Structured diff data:
[Start of section]

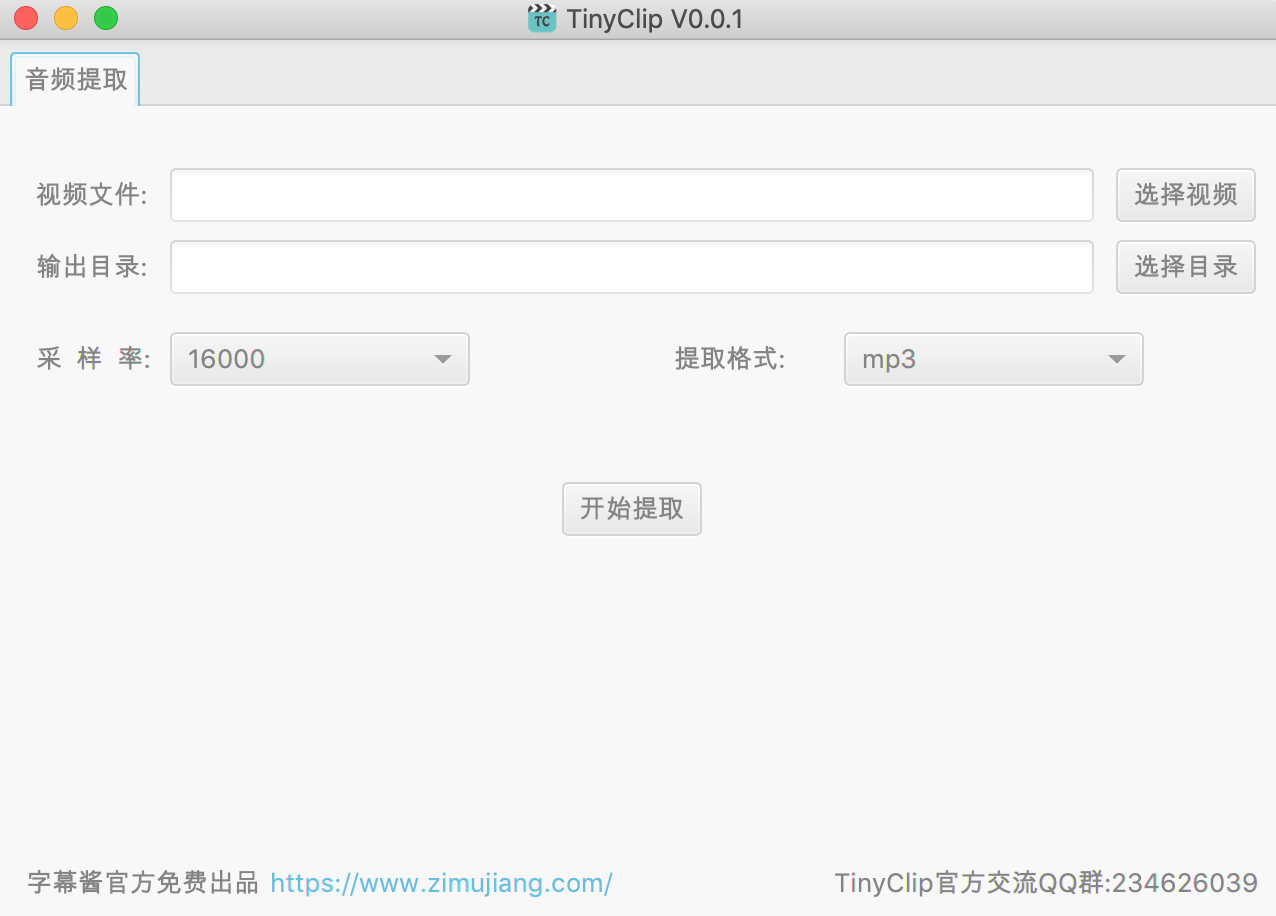
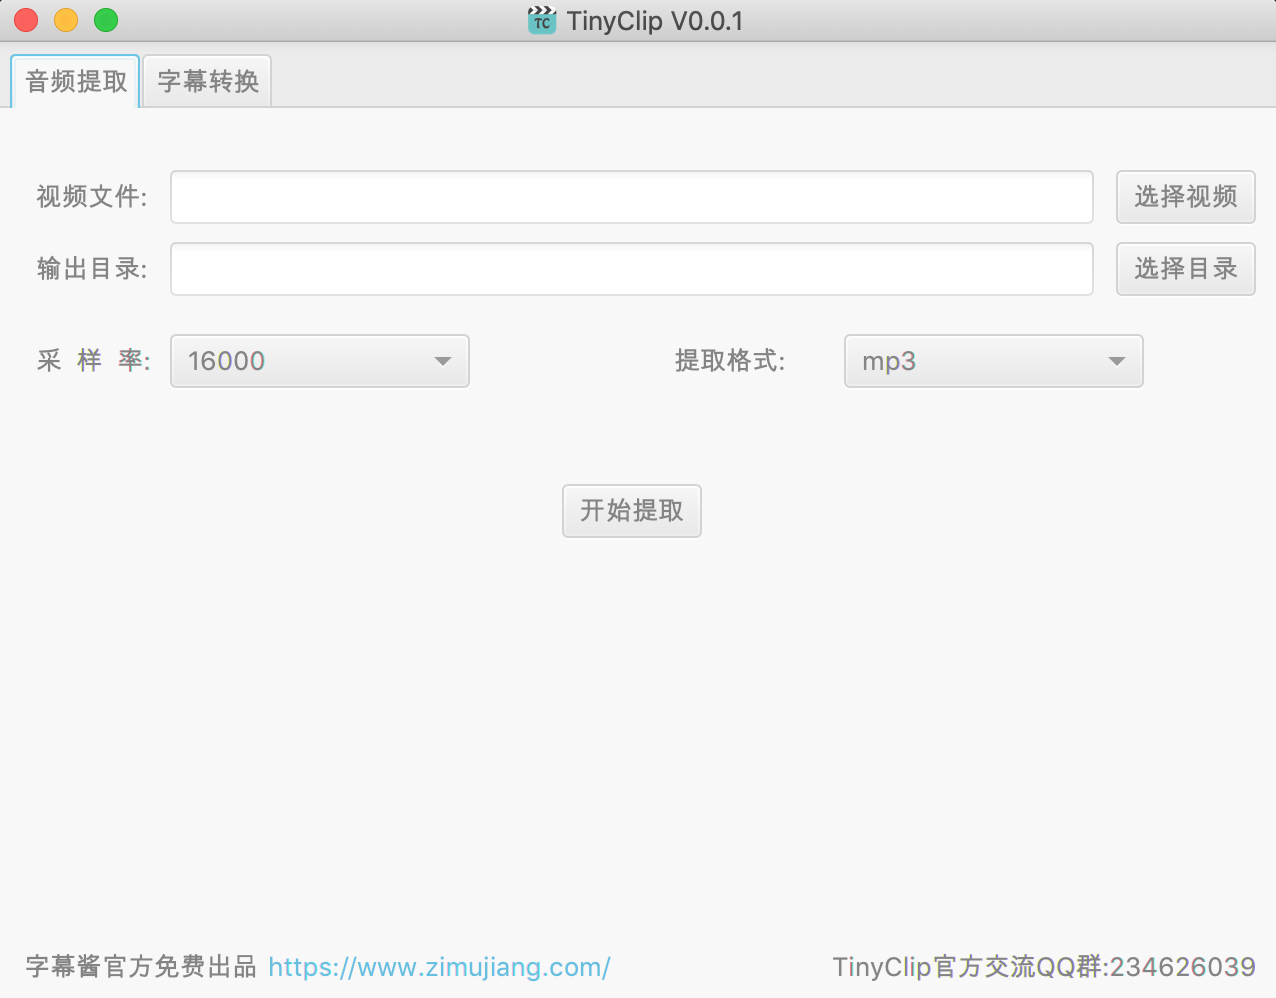
更新说明

diff --git a/README.md b/README.md
@@ -1,6 +1,6 @@
 <div align="center">
 	<a href="https://www.zimujiang.com/tinyclip">
-		<img src="http://static.pppet.net/tinyclip/icon.png" width="200" height="200">
+		<img src="doc/image/icon.png" width="200" height="200">
 	</a>
 	<h1>TinyClip</h1>
 	<p>
@@ -11,6 +11,16 @@
 
 ## TinyClip交流群
 交流QQ群：234626039
+
+## 已更新功能列表
+* 音频提取
+* 字幕格式转换（srt\ass）
+
+## TODO
+* 音视频格式转换
+* 视频水印处理
+* 视频裁剪拼接
+* ......(欢迎加群提需求)
 
 ## 项目依赖
 * dev --> JDK8+
@@ -27,5 +37,9 @@ TinyClip目前还在开发中，使用请自行评估使用风险！
 ## 系统截图
 1、音频提取
 <div align="center">
-    <img src="http://static.pppet.net/tinyclip/1.png">
+    <img src="doc/image/1.png">
+</div>
+2、字幕格式转换
+<div align="center">
+    <img src="doc/image/2.png">
 </div>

[End of section]

◆ **Exercise goal**: Without the pictures, copy out all the records above exactly.

◆ **Solution for this problem**:
更新说明

diff --git a/README.md b/README.md
@@ -1,6 +1,6 @@
 <div align="center">
 	<a href="https://www.zimujiang.com/tinyclip">
-		<img src="http://static.pppet.net/tinyclip/icon.png" width="200" height="200">
+		<img src="doc/image/icon.png" width="200" height="200">
 	</a>
 	<h1>TinyClip</h1>
 	<p>
@@ -11,6 +11,16 @@
 
 ## TinyClip交流群
 交流QQ群：234626039
+
+## 已更新功能列表
+* 音频提取
+* 字幕格式转换（srt\ass）
+
+## TODO
+* 音视频格式转换
+* 视频水印处理
+* 视频裁剪拼接
+* ......(欢迎加群提需求)
 
 ## 项目依赖
 * dev --> JDK8+
@@ -27,5 +37,9 @@ TinyClip目前还在开发中，使用请自行评估使用风险！
 ## 系统截图
 1、音频提取
 <div align="center">
-    <img src="http://static.pppet.net/tinyclip/1.png">
+    <img src="doc/image/1.png">
+</div>
+2、字幕格式转换
+<div align="center">
+    <img src="doc/image/2.png">
 </div>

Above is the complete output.